When storm winds swept the town,
The high tides from the ocean, Lord,
Put water all around.
When I heard that a hurricane was headed for Galveston, I shuddered. Thousands of people in Galveston did not, electing to stay on the island during the storm. Two thousand of those have escaped or been rescued from what are being described as “splintered houses.” Five have been found dead.
The trumpets warned the people,
“You’d better leave this place”.
But they never meant to leave their homes
Till death was in their face.
What’s the difference between them and me? Well, there are probably several, including the fact that the closest I’ve been to a hurricane was having a chunk of vacation washed out, along with the roads, in Scotland in 2004. At least I wasn’t in Cornwall, where a town was swept into its harbor. Of course, they didn’t have any warning, unlike people in Galveston.
The trains they all were loaded
With people leavin’ town,
The tracks gave way to the ocean, Lord,
And the trains they went on down.
Another difference is that I grew up surrounded by folk music, and the Chad Mitchell Trio’s version of “A Mighty Day” still gives me goosebumps. That song captures everything, the relentless rhythm of the surf and the surge, the wailing of the winds, the despair of those (most of the city) who didn’t make it out.
The waters like some river
They went a-rushin’ to and fro
I saw my father drownin’, Lord,
And I watched my mother go
I can only think that the modern residents of Galveston have never heard this song. Playing it at the local festivals can’t be good for attracting business to the area.
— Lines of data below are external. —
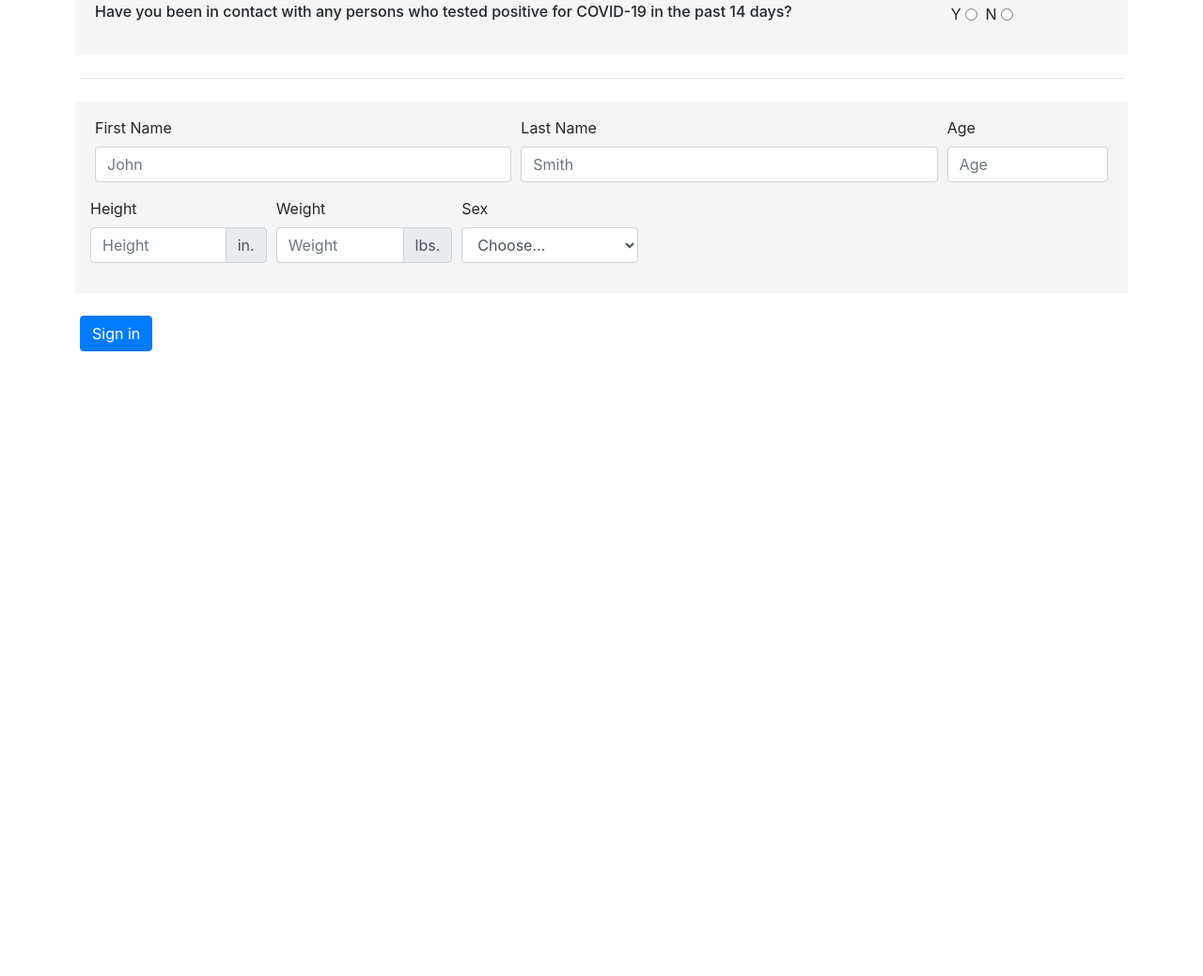
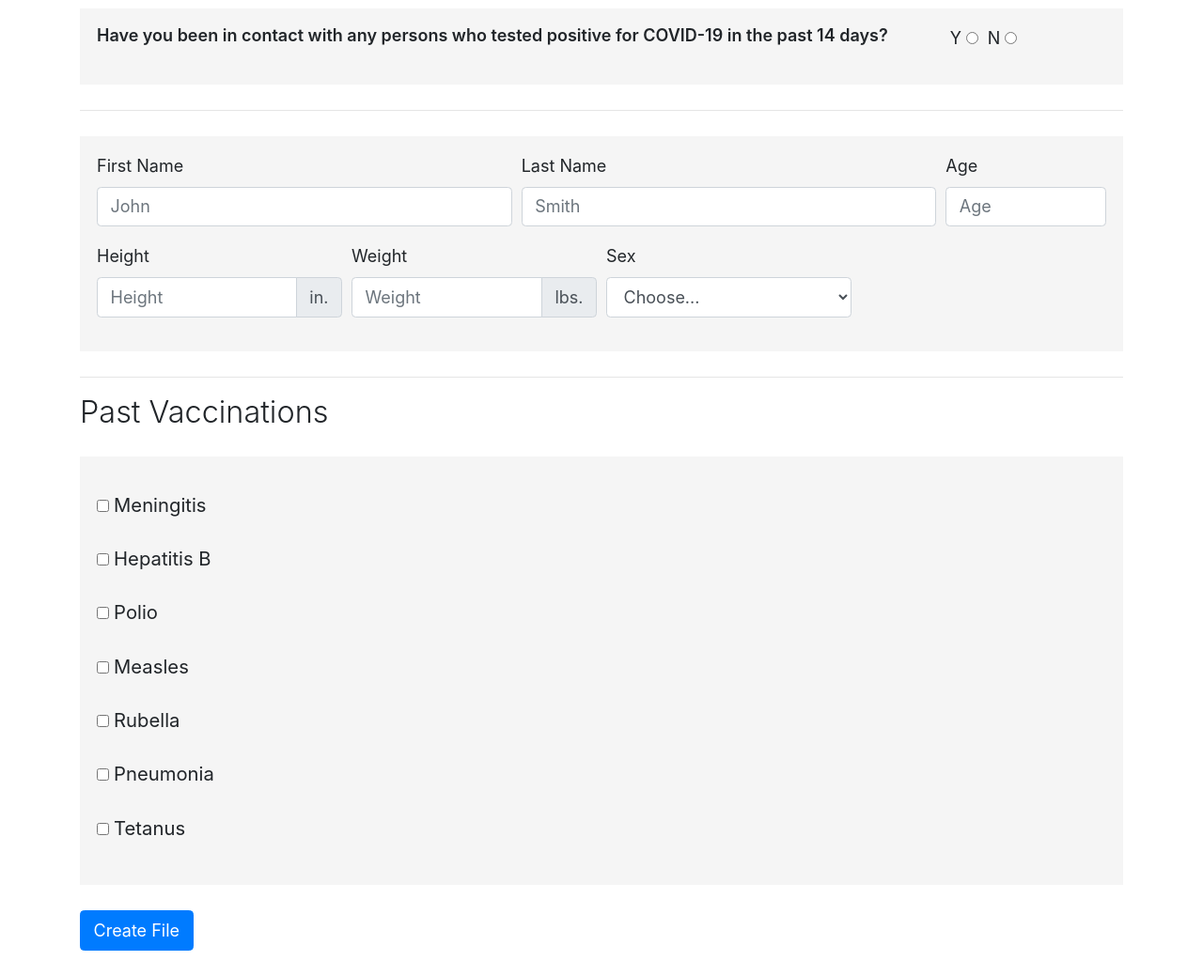
Before and after one commit to danielkangel/General-Health-Check, a plain HTML site: page Form/index.html in a window 1280 px wide. Shown: the part 186-1225 px from the top of the page at 94% size. Before the commit the page ends 800 px from the top, so only its background shows below. Drawn offline with nearby package versions, Linux system fonts and the light colour scheme.

Commit message:
Merged into form

```diff
--- a/Form/app.css
+++ b/Form/app.css
@@ -1,11 +1,3 @@
-<<<<<<< Updated upstream
-
-
-
-
-
-
-=======
 html {
   font-size: 18px;
 }
@@ -19,10 +11,14 @@ h2.display-4 {
 
 h3.question {
   font-size: 1rem;
-  text-decoration: bold;
+  font-weight: 600;
 }
 
 section {
   background-color: rgb(245, 245, 245);
 }
->>>>>>> Stashed changes
+
+.checkBoxLabel {
+  font-size: 1.125rem;
+  font-weight: 400;
+}
--- a/Form/index.html
+++ b/Form/index.html
@@ -13,7 +13,8 @@
         <hr>
         <form>
         <h2 class="display-4">COVID-19 Health Check</h2>
-            <section class="form-row my-4 p-3">
+            <section class="my-4 p-3">
+                <div class="form-row">
                     <div class="col-10">
                         <h3 class="question">Have you been in contact with any persons who tested positive for COVID-19 in the past 14 days?</h3>
                     </div>
@@ -25,9 +26,11 @@
                             <input class="form-check-input" type="radio" name="exampleRadios" id="q1_no" value="q1">
                         </div>
                     </div>
+                </div>
             </section>
             <hr>
-            <section class="form-row my-4 p-3">
+            <section class="my-4 p-3">
+                <div class="form-row">
                     <div class="form-group col-md-5">
                         <label for="firstName">First Name</label>
                         <input type="text" class="form-control" id="firstName" placeholder="John" autocomplete="off" required>
@@ -68,8 +71,60 @@
                             <option>Female</option>
                         </select>
                     </div>
+                </div>
             </section>
-            <button type="submit" class="btn btn-primary">Sign in</button>
+            <hr>
+            <h2 class="display-4">Past Vaccinations</h2>
+            <section class="my-4 p-3">
+                <div class="form-row">
+                    <div class="form-group col justify-content-start">
+
+                    </div>
+                </div>
+                <div class="form-row">
+                    <div class="form-group col justify-content-start">
+                        <input type="checkbox" name="vaccines" id="meningitis">
+                        <label for="meningitis" class="text-capitalize checkBoxLabel"> meningitis </label>
+                    </div>
+                </div>
+                <div class="form-row">
+                    <div class="form-group col justify-content-start">
+                        <input type="checkbox" name="vaccines" id="hepatitis_b">
+                        <label for="hepatitis_b" class="text-capitalize checkBoxLabel"> hepatitis b </label>
+                    </div>
+                </div>
+                <div class="form-row">
+                    <div class="form-group col justify-content-start">
+                        <input type="checkbox" name="vaccines" id="polio">
+                        <label for="polio" class="text-capitalize checkBoxLabel"> polio </label>
+                    </div>
+                </div>
+                <div class="form-row">
+                    <div class="form-group col justify-content-start">
+                        <input type="checkbox" name="vaccines" id="measles">
+                        <label for="measles" class="text-capitalize checkBoxLabel"> measles </label>
+                    </div>
+                </div>
+                <div class="form-row">
+                    <div class="form-group col justify-content-start">
+                        <input type="checkbox" name="vaccines" id="rubella">
+                        <label for="rubella" class="text-capitalize checkBoxLabel"> rubella </label>
+                    </div>
+                </div>
+                <div class="form-row">
+                    <div class="form-group col justify-content-start">
+                        <input type="checkbox" name="vaccines" id="pneumonia">
+                        <label for="pneumonia" class="text-capitalize checkBoxLabel"> pneumonia </label>
+                    </div>
+                </div>
+                <div class="form-row">
+                    <div class="form-group col justify-content-start">
+                        <input type="checkbox" name="vaccines" id="tetanus">
+                        <label for="tetanus" class="text-capitalize checkBoxLabel"> tetanus </label>
+                    </div>
+                </div>
+            </section>
+            <button type="submit" class="btn btn-primary">Create File</button>
           </form>
     </main>
 
```
Also changed, not shown: Form/Immunizations.html (deleted, +0 -41 lines), Form/Immunizations.css (deleted). Lines whose indentation alone changed are shown as unchanged.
But Hurricane Ike was only a category 2 storm, and still five are known to be dead in Galveston.
Now death your hands are icy.
You’ve got them on my knee.
You took away my mother now.
You’re comin’ after me.
Songs like this exist because we can’t afford to forget.